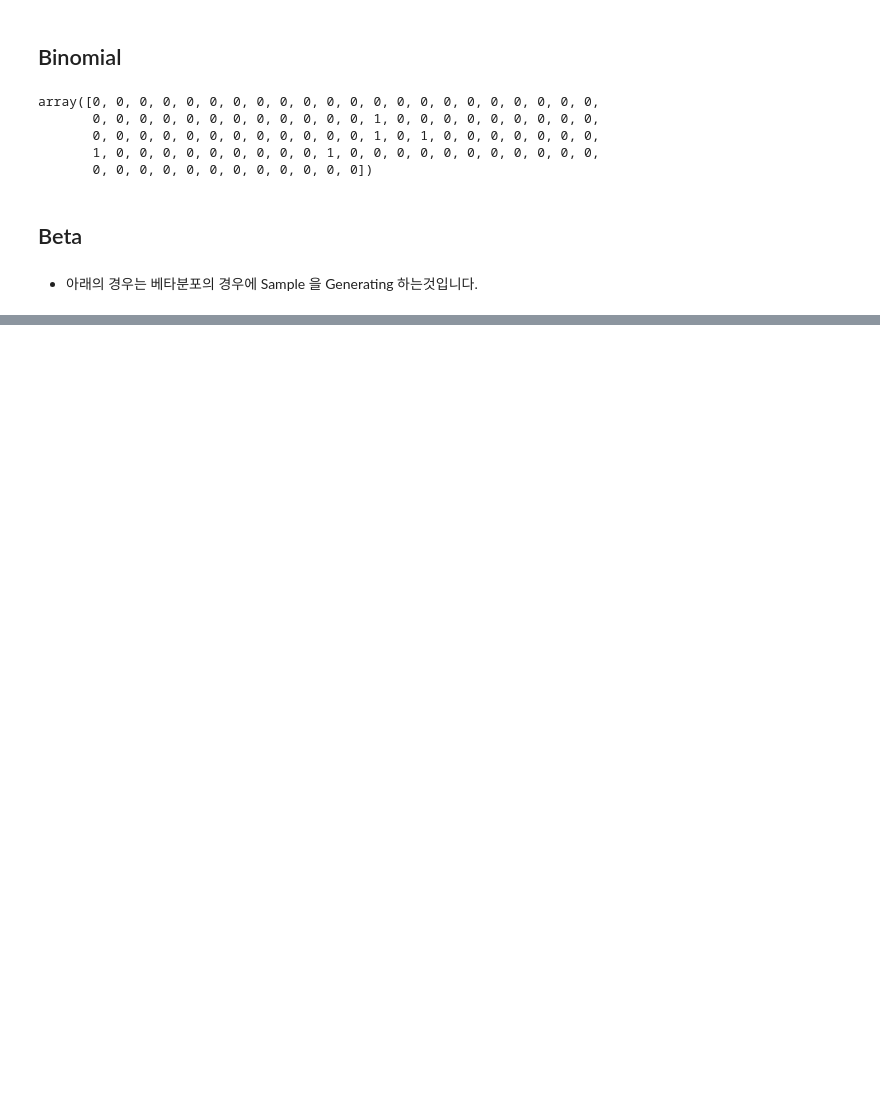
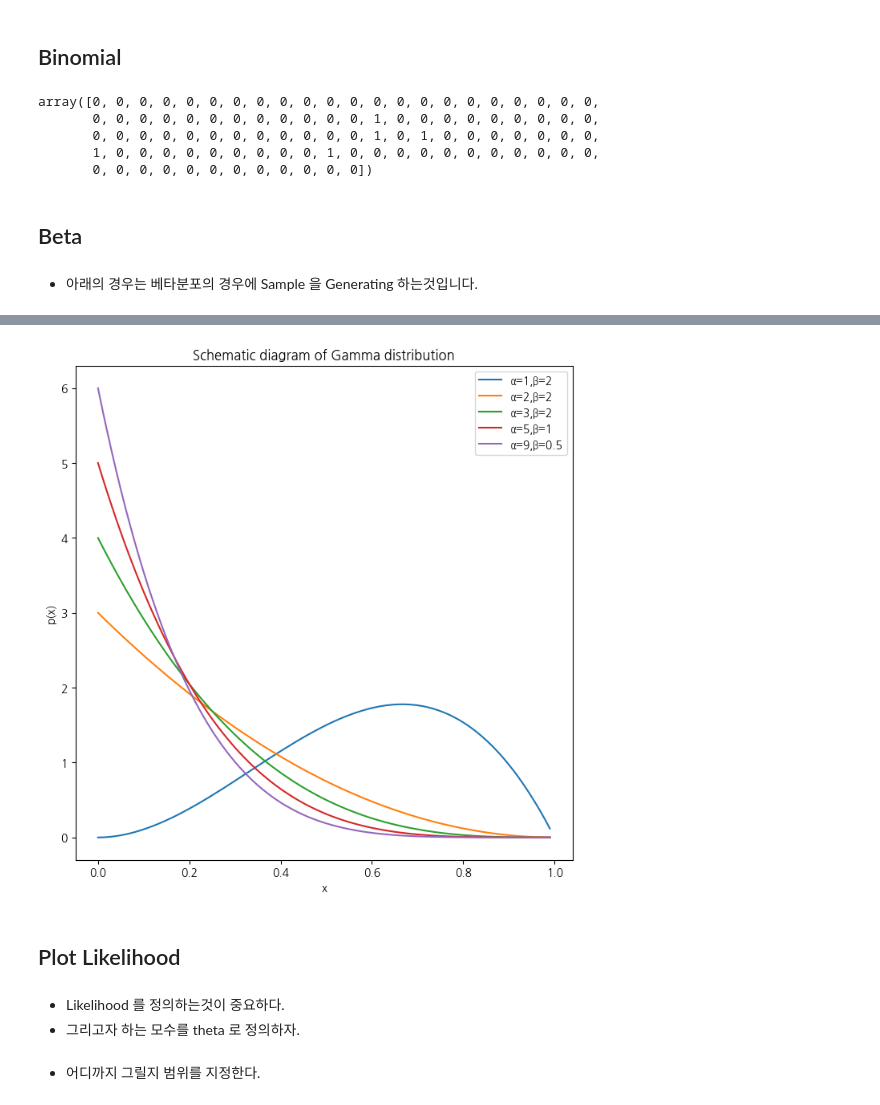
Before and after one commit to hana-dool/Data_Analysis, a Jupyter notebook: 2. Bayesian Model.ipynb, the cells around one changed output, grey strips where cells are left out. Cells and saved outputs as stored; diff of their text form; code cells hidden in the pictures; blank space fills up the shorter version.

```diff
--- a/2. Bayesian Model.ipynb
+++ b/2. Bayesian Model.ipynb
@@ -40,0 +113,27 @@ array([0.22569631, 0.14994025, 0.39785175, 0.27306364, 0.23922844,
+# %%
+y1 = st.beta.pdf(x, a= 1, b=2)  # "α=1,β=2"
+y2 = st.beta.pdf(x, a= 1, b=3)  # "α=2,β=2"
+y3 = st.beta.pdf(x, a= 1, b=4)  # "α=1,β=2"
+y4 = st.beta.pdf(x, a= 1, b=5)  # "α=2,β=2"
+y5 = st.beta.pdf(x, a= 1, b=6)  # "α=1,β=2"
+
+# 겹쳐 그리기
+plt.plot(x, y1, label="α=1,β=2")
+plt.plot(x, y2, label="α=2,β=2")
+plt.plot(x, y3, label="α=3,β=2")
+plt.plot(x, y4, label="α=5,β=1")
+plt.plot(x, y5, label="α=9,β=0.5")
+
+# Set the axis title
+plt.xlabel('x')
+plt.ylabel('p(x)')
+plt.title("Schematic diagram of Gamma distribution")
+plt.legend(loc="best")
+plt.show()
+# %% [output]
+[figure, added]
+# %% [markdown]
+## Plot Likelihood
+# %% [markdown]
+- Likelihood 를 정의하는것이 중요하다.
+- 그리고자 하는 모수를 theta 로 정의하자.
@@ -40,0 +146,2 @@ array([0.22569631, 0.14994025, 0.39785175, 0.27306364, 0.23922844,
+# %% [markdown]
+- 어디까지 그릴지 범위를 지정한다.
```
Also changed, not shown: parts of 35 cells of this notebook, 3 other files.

* **Exercise goal**: Going through the material above, tally each line holding the word "title", then give the total and nothing else.

* **Exercise response**: 2